> _Required action_
Copy out each line of the data that contains "matrix".

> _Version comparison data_
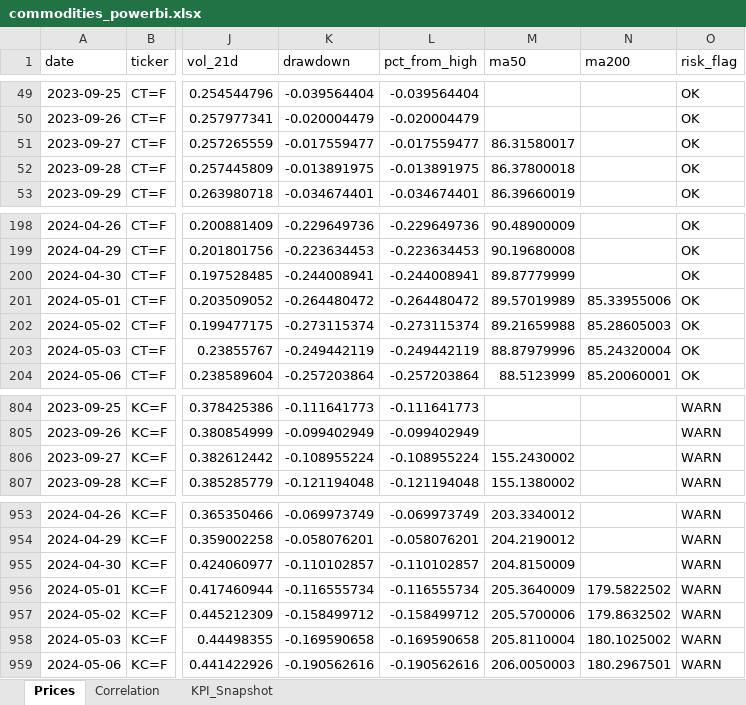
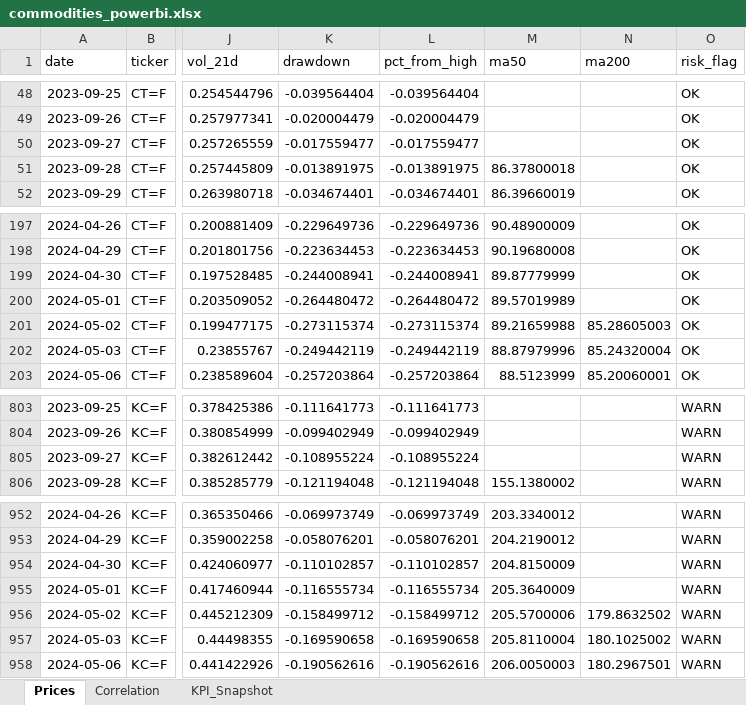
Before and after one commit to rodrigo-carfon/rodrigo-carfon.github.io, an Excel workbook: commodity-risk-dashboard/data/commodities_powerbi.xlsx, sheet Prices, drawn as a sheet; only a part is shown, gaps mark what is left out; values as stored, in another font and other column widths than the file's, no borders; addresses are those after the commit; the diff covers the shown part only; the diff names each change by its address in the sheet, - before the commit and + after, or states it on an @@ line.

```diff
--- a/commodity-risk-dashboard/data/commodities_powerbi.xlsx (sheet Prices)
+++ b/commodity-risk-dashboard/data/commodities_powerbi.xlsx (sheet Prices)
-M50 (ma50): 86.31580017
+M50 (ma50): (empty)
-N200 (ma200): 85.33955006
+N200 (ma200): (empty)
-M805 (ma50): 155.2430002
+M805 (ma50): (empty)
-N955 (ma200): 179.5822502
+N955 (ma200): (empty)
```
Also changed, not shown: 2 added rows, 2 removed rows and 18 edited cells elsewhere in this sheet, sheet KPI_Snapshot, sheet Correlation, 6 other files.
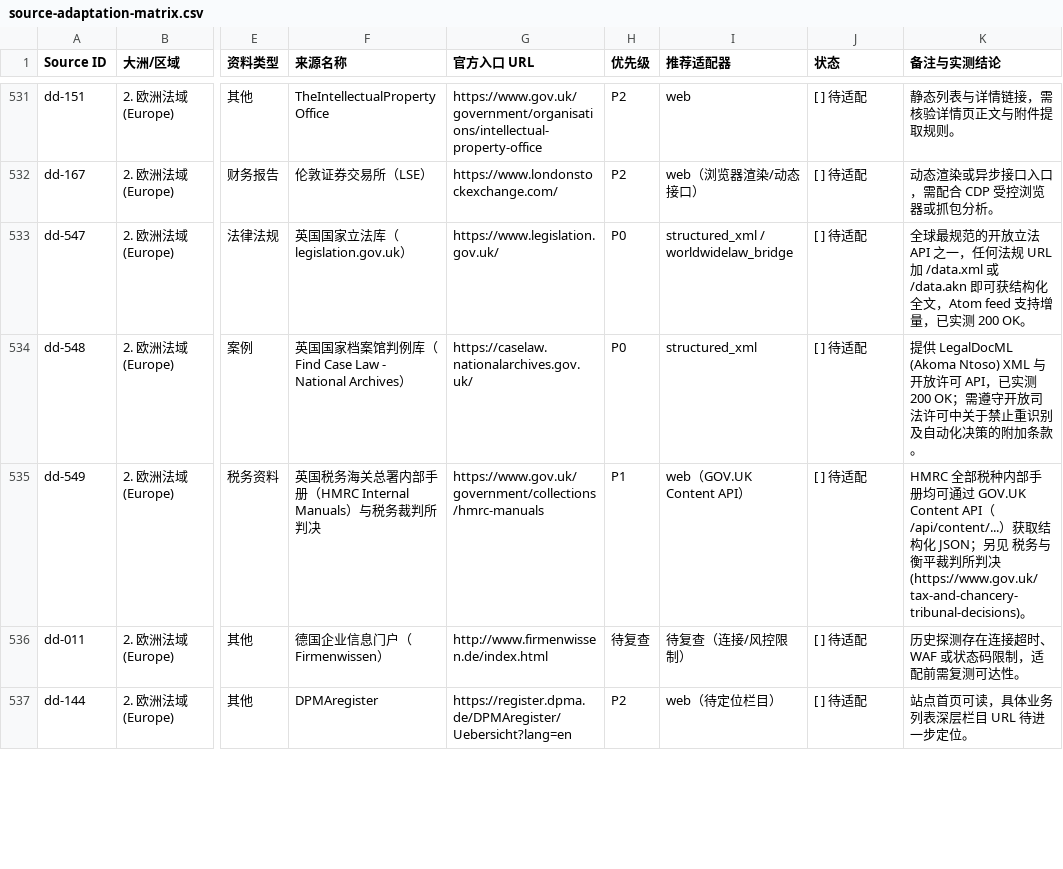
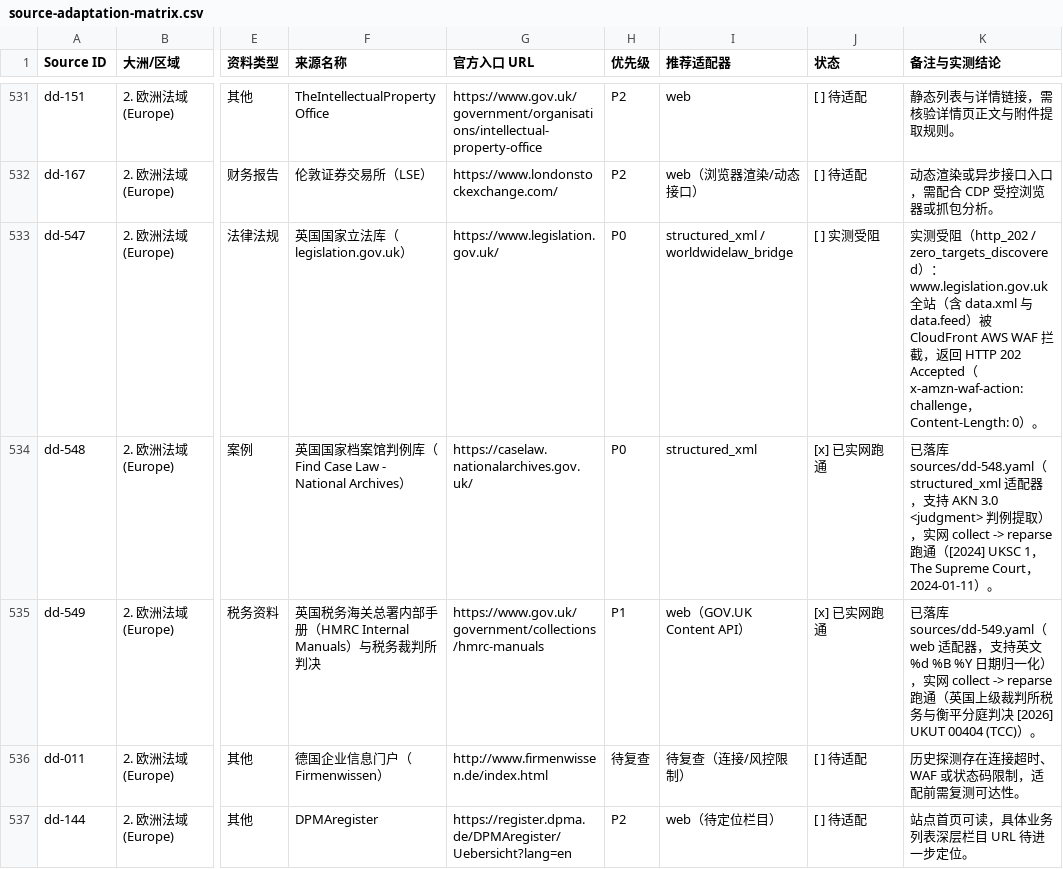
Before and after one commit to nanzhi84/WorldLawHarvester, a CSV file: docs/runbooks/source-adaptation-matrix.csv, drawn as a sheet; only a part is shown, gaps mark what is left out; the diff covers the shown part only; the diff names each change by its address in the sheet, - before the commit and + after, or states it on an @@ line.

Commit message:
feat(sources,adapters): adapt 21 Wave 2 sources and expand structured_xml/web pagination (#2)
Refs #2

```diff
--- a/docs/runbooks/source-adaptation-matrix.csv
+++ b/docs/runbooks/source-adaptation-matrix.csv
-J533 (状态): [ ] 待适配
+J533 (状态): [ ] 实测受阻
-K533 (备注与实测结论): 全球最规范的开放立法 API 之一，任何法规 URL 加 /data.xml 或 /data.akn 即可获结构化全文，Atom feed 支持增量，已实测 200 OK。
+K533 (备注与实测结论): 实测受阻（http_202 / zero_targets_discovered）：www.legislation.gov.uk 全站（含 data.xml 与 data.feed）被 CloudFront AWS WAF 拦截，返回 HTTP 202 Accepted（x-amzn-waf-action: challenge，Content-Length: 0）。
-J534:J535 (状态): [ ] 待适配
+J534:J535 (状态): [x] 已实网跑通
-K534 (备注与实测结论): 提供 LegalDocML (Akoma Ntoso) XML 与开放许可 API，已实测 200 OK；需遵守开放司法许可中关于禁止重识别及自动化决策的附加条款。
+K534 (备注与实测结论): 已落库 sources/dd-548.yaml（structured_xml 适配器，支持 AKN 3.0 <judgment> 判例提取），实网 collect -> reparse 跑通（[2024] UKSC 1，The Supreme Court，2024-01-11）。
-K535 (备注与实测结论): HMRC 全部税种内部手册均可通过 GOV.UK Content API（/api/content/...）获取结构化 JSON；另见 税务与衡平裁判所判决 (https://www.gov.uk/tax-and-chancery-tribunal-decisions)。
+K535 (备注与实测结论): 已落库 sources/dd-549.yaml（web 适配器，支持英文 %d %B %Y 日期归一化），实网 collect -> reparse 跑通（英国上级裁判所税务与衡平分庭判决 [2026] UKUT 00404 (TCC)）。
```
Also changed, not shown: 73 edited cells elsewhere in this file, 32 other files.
...
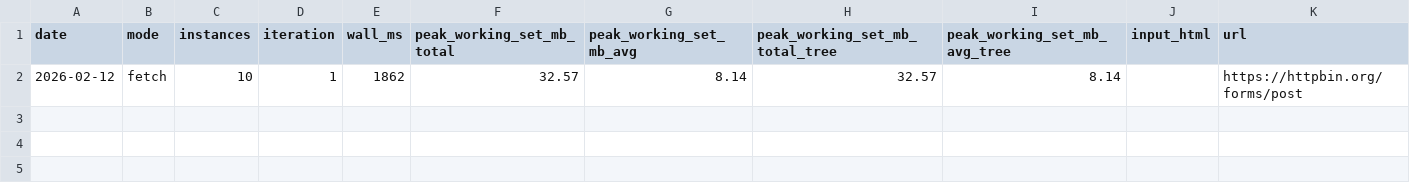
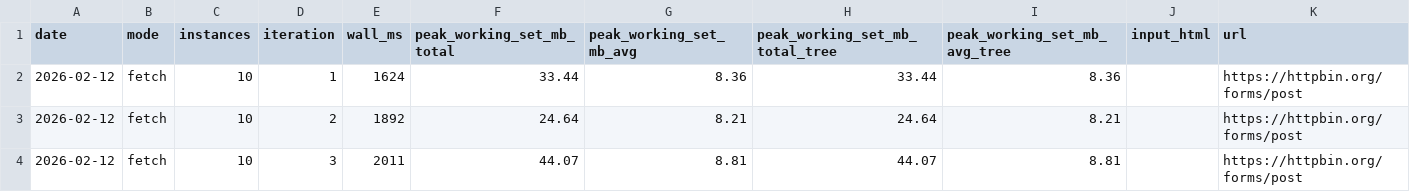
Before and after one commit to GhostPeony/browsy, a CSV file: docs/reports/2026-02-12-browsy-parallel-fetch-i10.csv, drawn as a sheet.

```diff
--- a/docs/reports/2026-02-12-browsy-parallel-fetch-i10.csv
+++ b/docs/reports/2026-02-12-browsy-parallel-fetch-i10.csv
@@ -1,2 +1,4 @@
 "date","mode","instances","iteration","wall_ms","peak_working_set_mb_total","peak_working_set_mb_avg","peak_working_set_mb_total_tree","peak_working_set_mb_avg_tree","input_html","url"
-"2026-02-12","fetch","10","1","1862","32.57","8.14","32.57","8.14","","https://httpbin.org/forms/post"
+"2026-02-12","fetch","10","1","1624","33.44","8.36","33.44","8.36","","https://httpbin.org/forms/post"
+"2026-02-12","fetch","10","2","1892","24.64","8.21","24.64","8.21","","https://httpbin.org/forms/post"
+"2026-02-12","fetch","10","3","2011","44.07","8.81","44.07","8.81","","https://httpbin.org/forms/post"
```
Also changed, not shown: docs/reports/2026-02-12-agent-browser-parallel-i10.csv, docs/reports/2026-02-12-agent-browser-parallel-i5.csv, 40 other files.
==
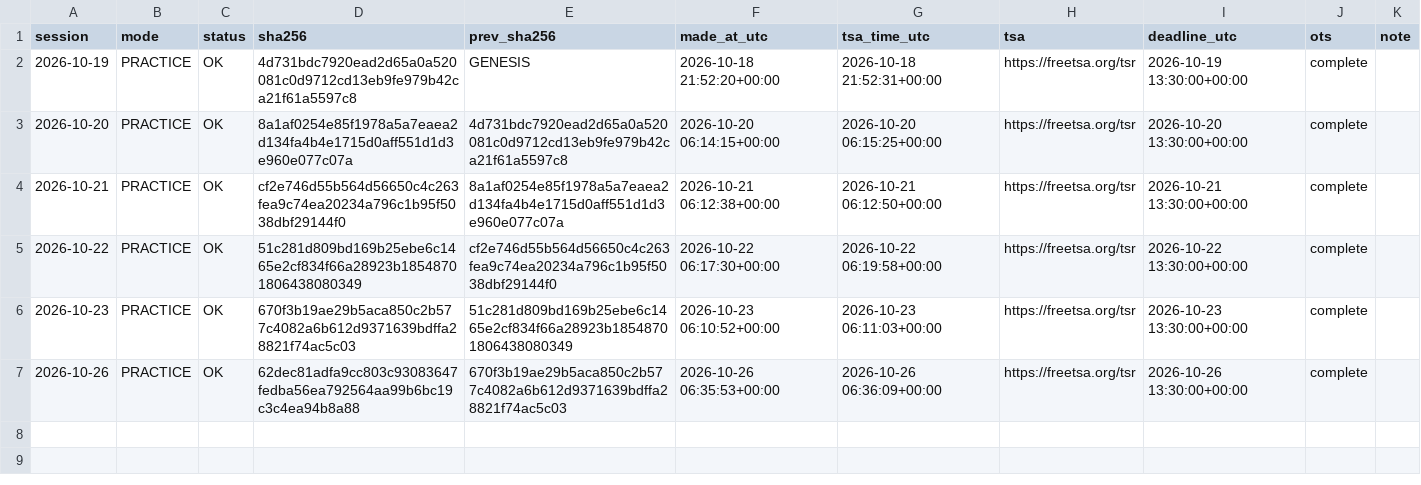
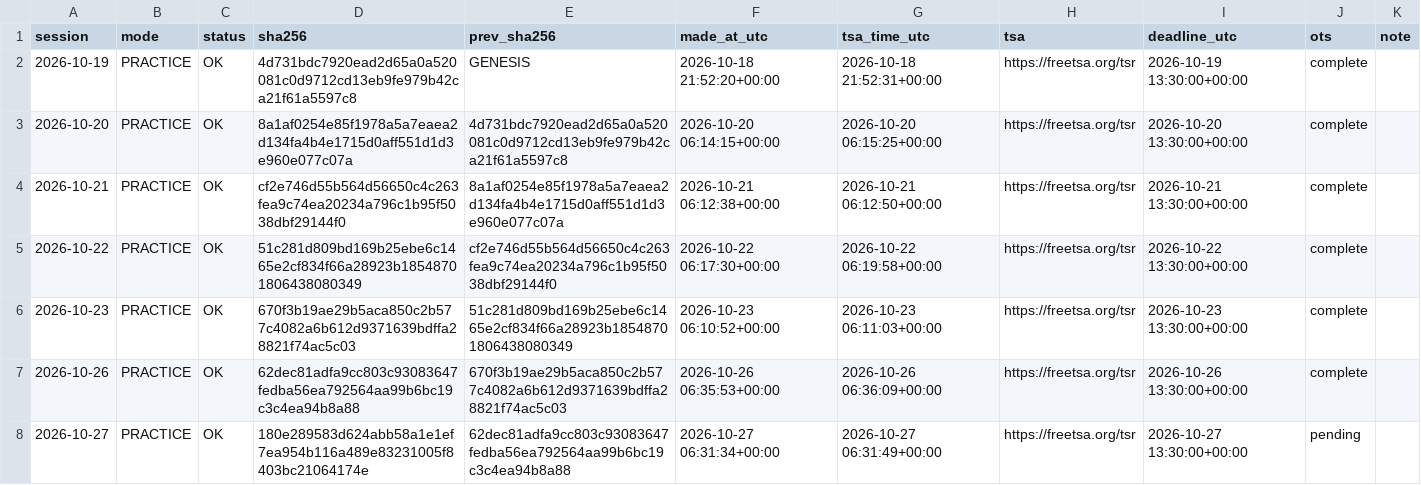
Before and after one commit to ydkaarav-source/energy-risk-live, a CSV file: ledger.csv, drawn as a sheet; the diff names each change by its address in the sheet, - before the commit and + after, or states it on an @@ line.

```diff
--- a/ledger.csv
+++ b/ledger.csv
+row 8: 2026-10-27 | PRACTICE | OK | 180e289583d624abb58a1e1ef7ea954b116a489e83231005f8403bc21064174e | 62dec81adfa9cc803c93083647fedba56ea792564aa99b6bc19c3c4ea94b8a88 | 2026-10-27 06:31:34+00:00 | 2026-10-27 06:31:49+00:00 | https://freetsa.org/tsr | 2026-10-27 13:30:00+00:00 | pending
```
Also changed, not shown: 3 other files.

> _Task output_
Before and after one commit to nanzhi84/WorldLawHarvester, a CSV file: docs/runbooks/source-adaptation-matrix.csv, drawn as a sheet; only a part is shown, gaps mark what is left out; the diff covers the shown part only; the diff names each change by its address in the sheet, - before the commit and + after, or states it on an @@ line.
--- a/docs/runbooks/source-adaptation-matrix.csv
+++ b/docs/runbooks/source-adaptation-matrix.csv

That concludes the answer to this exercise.